Records provided:
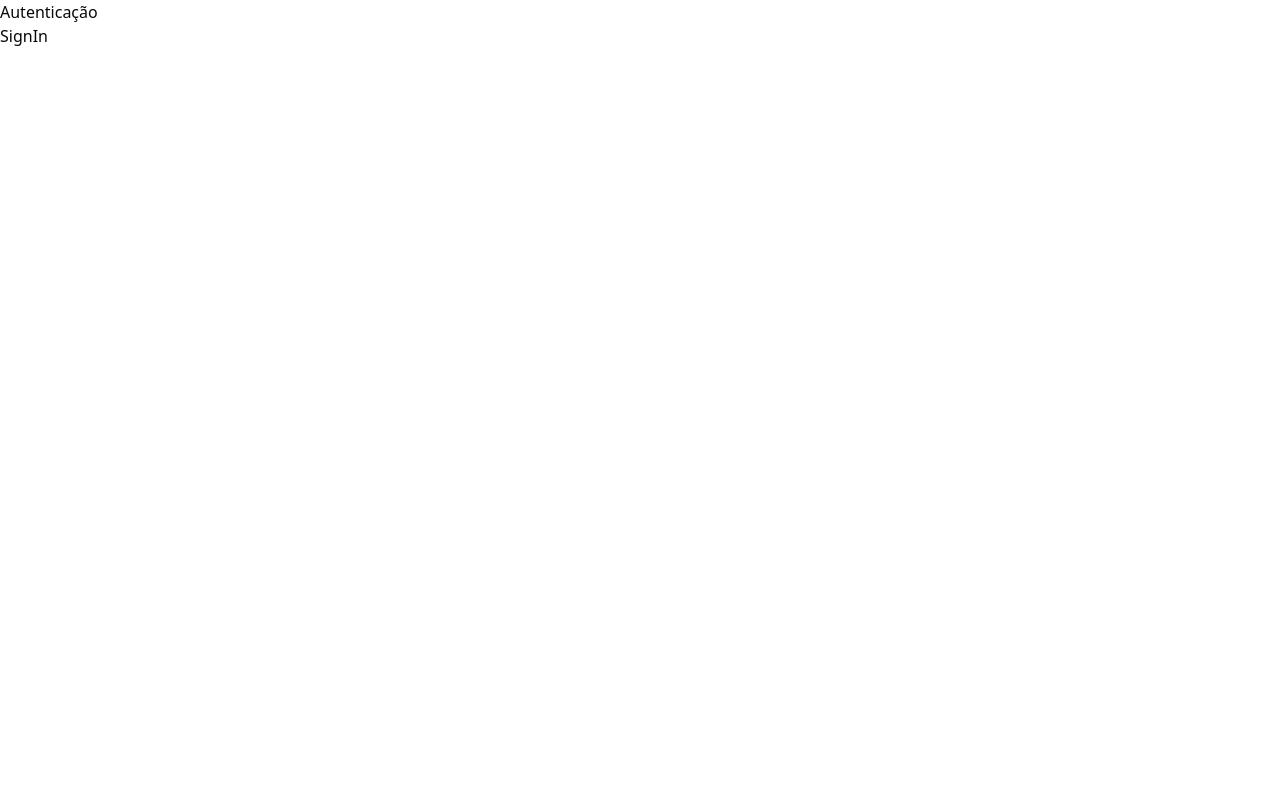
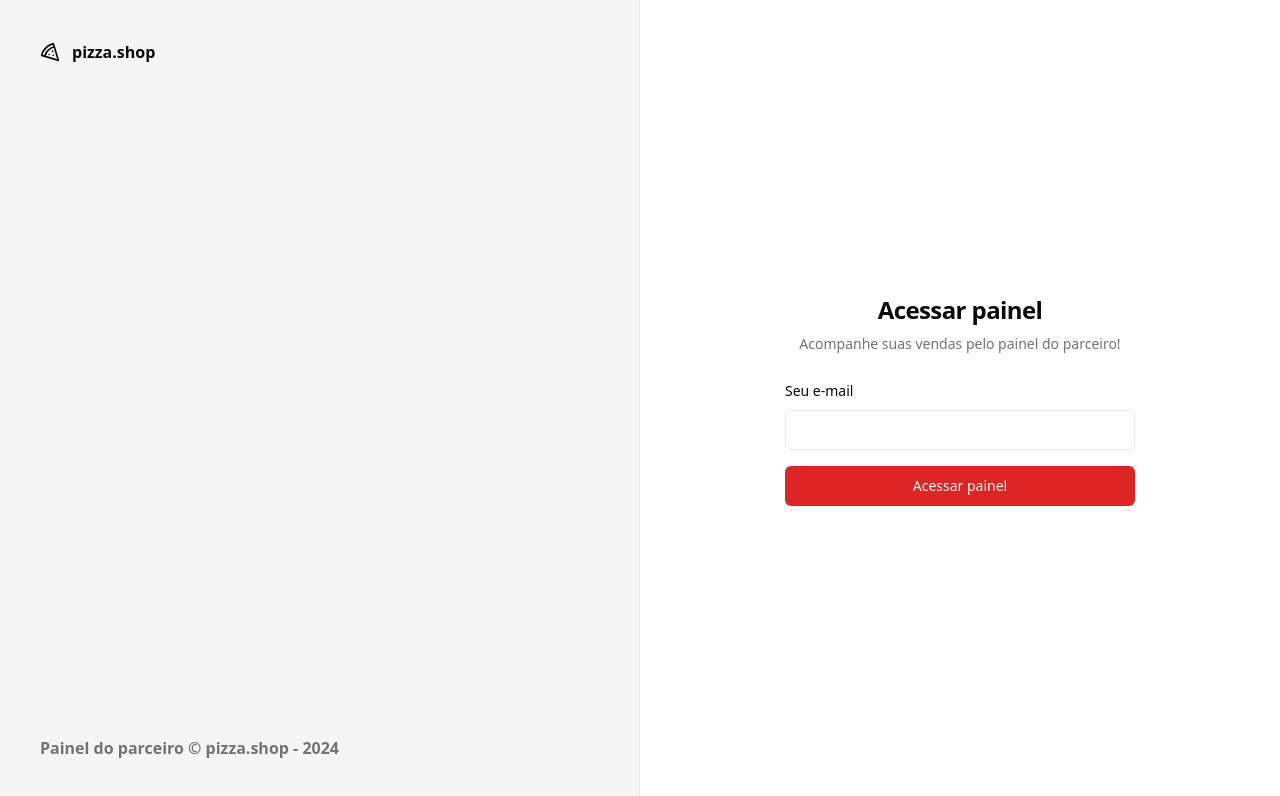
Before and after one commit to lurafael/04-pizzashop-web, a React (Vite) app: page /sign-in in a window 1280 px wide. Shown: the top 796 px of the page. Built offline with nearby package versions, Linux system fonts and the light colour scheme.

Commit message:
feat: add tela de login

```diff
--- /dev/null
+++ b/src/components/ui/input.tsx
@@ -0,0 +1,25 @@
+import * as React from 'react'
+
+import { cn } from '@/lib/utils'
+
+export interface InputProps
+  extends React.InputHTMLAttributes<HTMLInputElement> {}
+
+const Input = React.forwardRef<HTMLInputElement, InputProps>(
+  ({ className, type, ...props }, ref) => {
+    return (
+      <input
+        type={type}
+        className={cn(
+          'flex h-10 w-full rounded-md border border-input bg-background px-3 py-2 text-sm ring-offset-background file:border-0 file:bg-transparent file:text-sm file:font-medium placeholder:text-muted-foreground focus-visible:outline-none focus-visible:ring-2 focus-visible:ring-ring focus-visible:ring-offset-2 disabled:cursor-not-allowed disabled:opacity-50',
+          className,
+        )}
+        ref={ref}
+        {...props}
+      />
+    )
+  },
+)
+Input.displayName = 'Input'
+
+export { Input }
--- /dev/null
+++ b/src/components/ui/label.tsx
@@ -0,0 +1,24 @@
+import * as LabelPrimitive from '@radix-ui/react-label'
+import { cva, type VariantProps } from 'class-variance-authority'
+import * as React from 'react'
+
+import { cn } from '@/lib/utils'
+
+const labelVariants = cva(
+  'text-sm font-medium leading-none peer-disabled:cursor-not-allowed peer-disabled:opacity-70',
+)
+
+const Label = React.forwardRef<
+  React.ElementRef<typeof LabelPrimitive.Root>,
+  React.ComponentPropsWithoutRef<typeof LabelPrimitive.Root> &
+    VariantProps<typeof labelVariants>
+>(({ className, ...props }, ref) => (
+  <LabelPrimitive.Root
+    ref={ref}
+    className={cn(labelVariants(), className)}
+    {...props}
+  />
+))
+Label.displayName = LabelPrimitive.Root.displayName
+
+export { Label }
--- a/src/global.css
+++ b/src/global.css
@@ -5,66 +5,51 @@
   @layer base {
   :root {
     --background: 0 0% 100%;
-      --foreground: 240 10% 3.9%;
-
+    --foreground: 0 0% 3.9%;
     --card: 0 0% 100%;
-      --card-foreground: 240 10% 3.9%;
-
+    --card-foreground: 0 0% 3.9%;
     --popover: 0 0% 100%;
-      --popover-foreground: 240 10% 3.9%;
-
-      --primary: 240 5.9% 10%;
-      --primary-foreground: 0 0% 98%;
-
-      --secondary: 240 4.8% 95.9%;
-      --secondary-foreground: 240 5.9% 10%;
-
-      --muted: 240 4.8% 95.9%;
-      --muted-foreground: 240 3.8% 46.1%;
-
-      --accent: 240 4.8% 95.9%;
-      --accent-foreground: 240 5.9% 10%;
-
+    --popover-foreground: 0 0% 3.9%;
+    --primary: 0 72.2% 50.6%;
+    --primary-foreground: 0 85.7% 97.3%;
+    --secondary: 0 0% 96.1%;
+    --secondary-foreground: 0 0% 9%;
+    --muted: 0 0% 96.1%;
+    --muted-foreground: 0 0% 45.1%;
+    --accent: 0 0% 96.1%;
+    --accent-foreground: 0 0% 9%;
     --destructive: 0 84.2% 60.2%;
     --destructive-foreground: 0 0% 98%;
-
-      --border: 240 5.9% 90%;
-      --input: 240 5.9% 90%;
-      --ring: 240 10% 3.9%;
-
+    --border: 0 0% 89.8%;
+    --input: 0 0% 89.8%;
+    --ring: 0 72.2% 50.6%;
     --radius: 0.5rem;
   }
 
   .dark {
-      --background: 240 10% 3.9%;
+    --background: 0 0% 3.9%;
     --foreground: 0 0% 98%;
-
-      --card: 240 10% 3.9%;
+    --card: 0 0% 3.9%;
     --card-foreground: 0 0% 98%;
-
-      --popover: 240 10% 3.9%;
+    --popover: 0 0% 3.9%;
     --popover-foreground: 0 0% 98%;
-
-      --primary: 0 0% 98%;
-      --primary-foreground: 240 5.9% 10%;
-
-      --secondary: 240 3.7% 15.9%;
+    --primary: 0 72.2% 50.6%;
+    --primary-foreground: 0 85.7% 97.3%;
+    --secondary: 0 0% 14.9%;
     --secondary-foreground: 0 0% 98%;
-
-      --muted: 240 3.7% 15.9%;
-      --muted-foreground: 240 5% 64.9%;
-
-      --accent: 240 3.7% 15.9%;
+    --muted: 0 0% 14.9%;
+    --muted-foreground: 0 0% 63.9%;
+    --accent: 0 0% 14.9%;
     --accent-foreground: 0 0% 98%;
-
     --destructive: 0 62.8% 30.6%;
     --destructive-foreground: 0 0% 98%;
-
-      --border: 240 3.7% 15.9%;
-      --input: 240 3.7% 15.9%;
-      --ring: 240 4.9% 83.9%;
+    --border: 0 0% 14.9%;
+    --input: 0 0% 14.9%;
+    --ring: 0 72.2% 50.6%;
   }
 }
+
+
 
   @layer base {
     * {
--- a/src/lib/utils.ts
+++ b/src/lib/utils.ts
@@ -1,5 +1,5 @@
-import { type ClassValue, clsx } from "clsx"
-import { twMerge } from "tailwind-merge"
+import { type ClassValue, clsx } from 'clsx'
+import { twMerge } from 'tailwind-merge'
 
 export function cn(...inputs: ClassValue[]) {
   return twMerge(clsx(inputs))
--- a/src/pages/_layouts/auth.tsx
+++ b/src/pages/_layouts/auth.tsx
@@ -1,11 +1,19 @@
+import { Pizza } from 'lucide-react'
 import { Outlet } from 'react-router-dom'
 
 export function AuthLayout() {
   return (
-    <div>
-      <h1>Autenticação</h1>
-
-      <div>
+    <div className="grid min-h-screen grid-cols-2">
+      <div className="flex h-full flex-col justify-between border-r border-foreground/5 bg-muted p-10 text-muted-foreground">
+        <div className="flex items-center gap-3 text-foreground">
+          <Pizza className="h-5 w-5" />
+          <span className="font-semibold">pizza.shop</span>
+        </div>
+        <footer className="font-semibold">
+          Painel do parceiro &copy; pizza.shop - {new Date().getFullYear()}
+        </footer>
+      </div>
+      <div className="flex flex-col items-center justify-center">
         <Outlet />
       </div>
     </div>
--- a/src/pages/app/dashboard.tsx
+++ b/src/pages/app/dashboard.tsx
@@ -4,7 +4,7 @@
   return (
     <>
       <Helmet title="Dashboard" />
-      return <h1>Dashboard</h1>
+      <h1>Dashboard</h1>
     </>
   )
 }
--- a/src/pages/auth/sign-in.tsx
+++ b/src/pages/auth/sign-in.tsx
@@ -1,10 +1,53 @@
 import { Helmet } from 'react-helmet-async'
+import { useForm } from 'react-hook-form'
+import { z } from 'zod'
+
+import { Button } from '@/components/ui/button'
+import { Input } from '@/components/ui/input'
+import { Label } from '@/components/ui/label'
+
+const signInFormSchema = z.object({
+  email: z.string().email(),
+})
+
+type SignInForm = z.infer<typeof signInFormSchema>
 
 export function SignIn() {
+  const {
+    register,
+    handleSubmit,
+    formState: { isSubmitting },
+  } = useForm<SignInForm>()
+
+  async function handleSignIn(data: SignInForm) {
+    console.log(data)
+    await new Promise((resolve) => setTimeout(resolve, 2000))
+  }
+
   return (
     <>
       <Helmet title="Login" />
-      <h1>SignIn</h1>
+      <div className="p-8">
+        <div className="flex w-[350px] flex-col justify-center gap-6">
+          <div className="flex flex-col gap-2 text-center">
+            <h1 className="text-2xl font-semibold tracking-tight">
+              Acessar painel
+            </h1>
+            <p className="text-sm text-muted-foreground">
+              Acompanhe suas vendas pelo painel do parceiro!
+            </p>
+          </div>
+          <form onSubmit={handleSubmit(handleSignIn)} className="space-y-4">
+            <div className="space-y-2">
+              <Label htmlFor="email">Seu e-mail</Label>
+              <Input id="email" type="email" {...register('email')} />
+            </div>
+            <Button className="w-full" type="submit" disabled={isSubmitting}>
+              Acessar painel
+            </Button>
+          </form>
+        </div>
+      </div>
     </>
   )
 }
```
Also changed, not shown: package.json (+9 -1 lines), 1 other file (tests, documents, lock files or other folders). Lines whose indentation alone changed are shown as unchanged.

Aim of the exercise: Which lines above include the string "Outlet"? Show them.

Answer for the task:
 import { Outlet } from 'react-router-dom'
         <Outlet />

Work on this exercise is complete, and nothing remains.